• [TASK REQUIREMENTS]
Keep every word the same. Repeat the records without their images.

(Revision tracking records)
• • • •
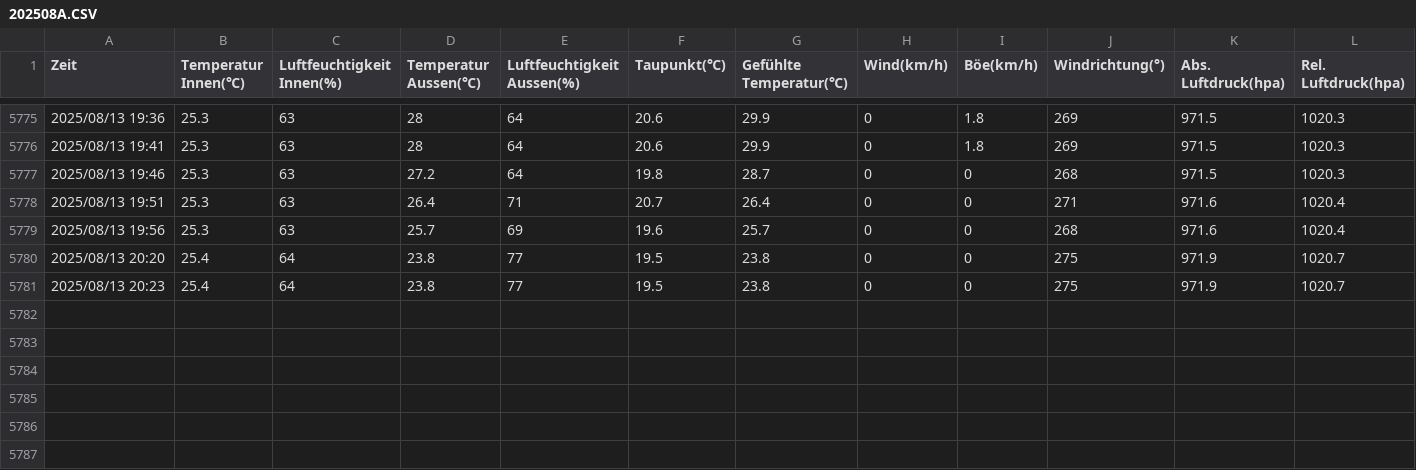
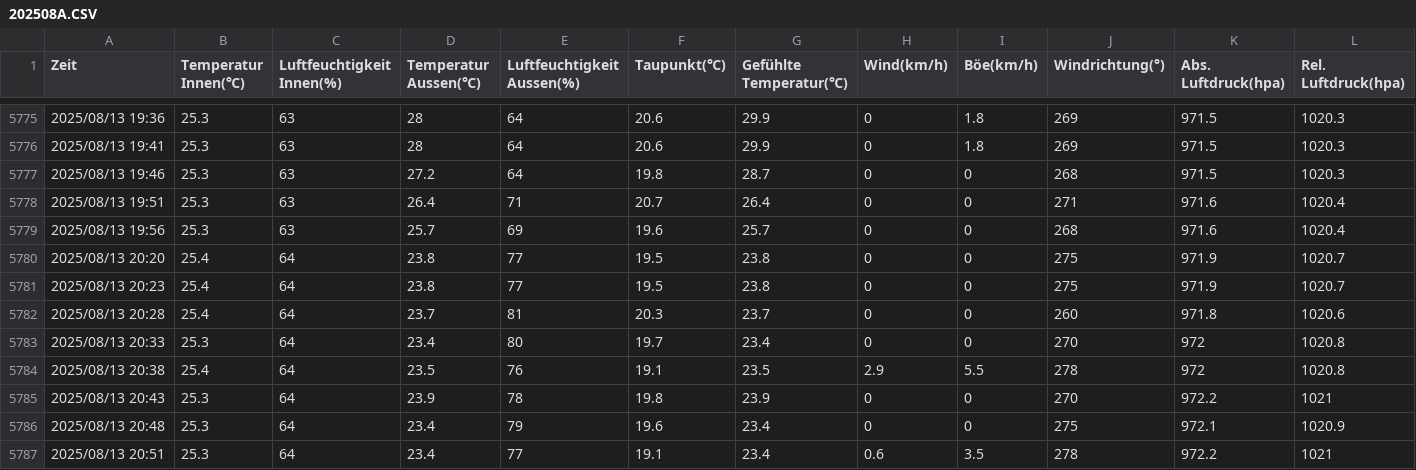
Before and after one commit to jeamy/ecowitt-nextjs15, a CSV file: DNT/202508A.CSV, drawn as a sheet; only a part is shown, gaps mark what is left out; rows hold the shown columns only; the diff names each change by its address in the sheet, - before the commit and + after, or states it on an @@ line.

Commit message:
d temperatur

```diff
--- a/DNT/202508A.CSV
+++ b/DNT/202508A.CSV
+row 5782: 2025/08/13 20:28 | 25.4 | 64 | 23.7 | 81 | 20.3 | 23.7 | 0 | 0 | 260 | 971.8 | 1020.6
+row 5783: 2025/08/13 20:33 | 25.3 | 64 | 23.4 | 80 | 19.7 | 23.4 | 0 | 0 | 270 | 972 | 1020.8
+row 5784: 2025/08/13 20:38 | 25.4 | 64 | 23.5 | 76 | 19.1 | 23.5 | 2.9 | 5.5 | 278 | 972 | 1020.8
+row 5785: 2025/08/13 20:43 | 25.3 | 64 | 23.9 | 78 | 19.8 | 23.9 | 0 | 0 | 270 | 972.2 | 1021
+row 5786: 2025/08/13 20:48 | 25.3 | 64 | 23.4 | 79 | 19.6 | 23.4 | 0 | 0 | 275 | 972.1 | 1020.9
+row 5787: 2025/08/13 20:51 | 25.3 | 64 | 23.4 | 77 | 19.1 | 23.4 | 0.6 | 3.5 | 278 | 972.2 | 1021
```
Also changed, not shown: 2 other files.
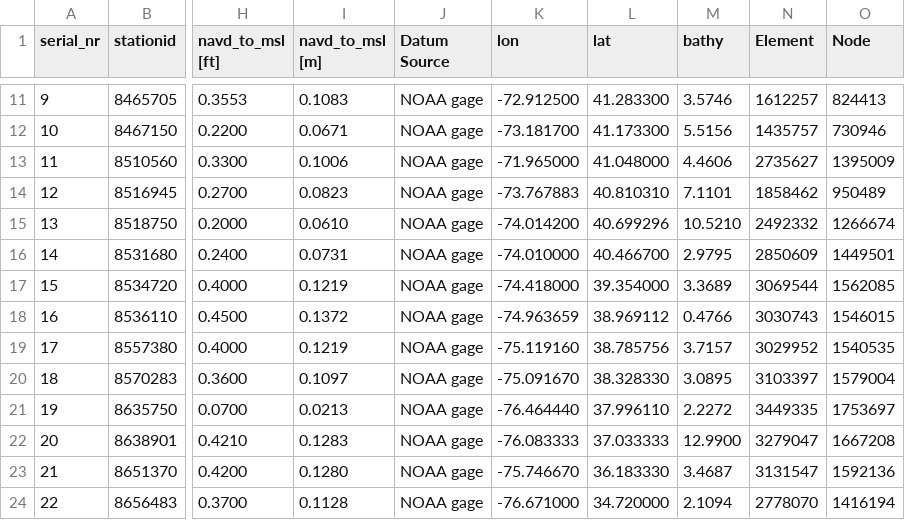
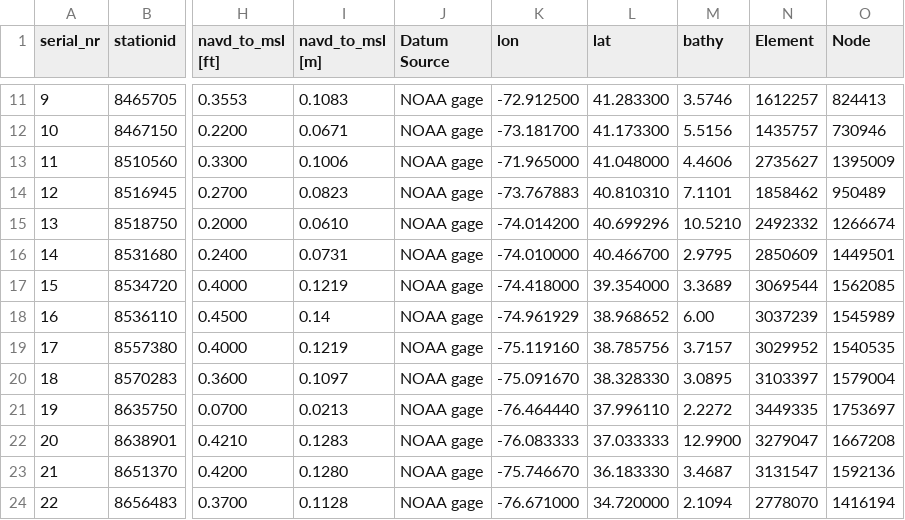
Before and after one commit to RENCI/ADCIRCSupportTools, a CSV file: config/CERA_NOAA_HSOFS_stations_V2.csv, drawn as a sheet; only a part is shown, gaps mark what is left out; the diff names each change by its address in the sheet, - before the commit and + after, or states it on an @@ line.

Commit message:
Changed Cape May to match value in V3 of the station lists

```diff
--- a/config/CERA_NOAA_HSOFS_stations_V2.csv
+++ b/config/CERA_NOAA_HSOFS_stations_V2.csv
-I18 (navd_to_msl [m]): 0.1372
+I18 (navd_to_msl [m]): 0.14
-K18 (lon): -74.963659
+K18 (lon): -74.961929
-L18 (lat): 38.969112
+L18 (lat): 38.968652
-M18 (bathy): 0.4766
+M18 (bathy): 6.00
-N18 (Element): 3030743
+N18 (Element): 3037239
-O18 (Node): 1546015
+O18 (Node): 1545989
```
• • • •
• [THE COMPLETED TASK]
Before and after one commit to jeamy/ecowitt-nextjs15, a CSV file: DNT/202508A.CSV, drawn as a sheet; only a part is shown, gaps mark what is left out; rows hold the shown columns only; the diff names each change by its address in the sheet, - before the commit and + after, or states it on an @@ line.

Commit message:
d temperatur

```diff
--- a/DNT/202508A.CSV
+++ b/DNT/202508A.CSV
+row 5782: 2025/08/13 20:28 | 25.4 | 64 | 23.7 | 81 | 20.3 | 23.7 | 0 | 0 | 260 | 971.8 | 1020.6
+row 5783: 2025/08/13 20:33 | 25.3 | 64 | 23.4 | 80 | 19.7 | 23.4 | 0 | 0 | 270 | 972 | 1020.8
+row 5784: 2025/08/13 20:38 | 25.4 | 64 | 23.5 | 76 | 19.1 | 23.5 | 2.9 | 5.5 | 278 | 972 | 1020.8
+row 5785: 2025/08/13 20:43 | 25.3 | 64 | 23.9 | 78 | 19.8 | 23.9 | 0 | 0 | 270 | 972.2 | 1021
+row 5786: 2025/08/13 20:48 | 25.3 | 64 | 23.4 | 79 | 19.6 | 23.4 | 0 | 0 | 275 | 972.1 | 1020.9
+row 5787: 2025/08/13 20:51 | 25.3 | 64 | 23.4 | 77 | 19.1 | 23.4 | 0.6 | 3.5 | 278 | 972.2 | 1021
```
Also changed, not shown: 2 other files.
Before and after one commit to RENCI/ADCIRCSupportTools, a CSV file: config/CERA_NOAA_HSOFS_stations_V2.csv, drawn as a sheet; only a part is shown, gaps mark what is left out; the diff names each change by its address in the sheet, - before the commit and + after, or states it on an @@ line.

Commit message:
Changed Cape May to match value in V3 of the station lists

```diff
--- a/config/CERA_NOAA_HSOFS_stations_V2.csv
+++ b/config/CERA_NOAA_HSOFS_stations_V2.csv
-I18 (navd_to_msl [m]): 0.1372
+I18 (navd_to_msl [m]): 0.14
-K18 (lon): -74.963659
+K18 (lon): -74.961929
-L18 (lat): 38.969112
+L18 (lat): 38.968652
-M18 (bathy): 0.4766
+M18 (bathy): 6.00
-N18 (Element): 3030743
+N18 (Element): 3037239
-O18 (Node): 1546015
+O18 (Node): 1545989
```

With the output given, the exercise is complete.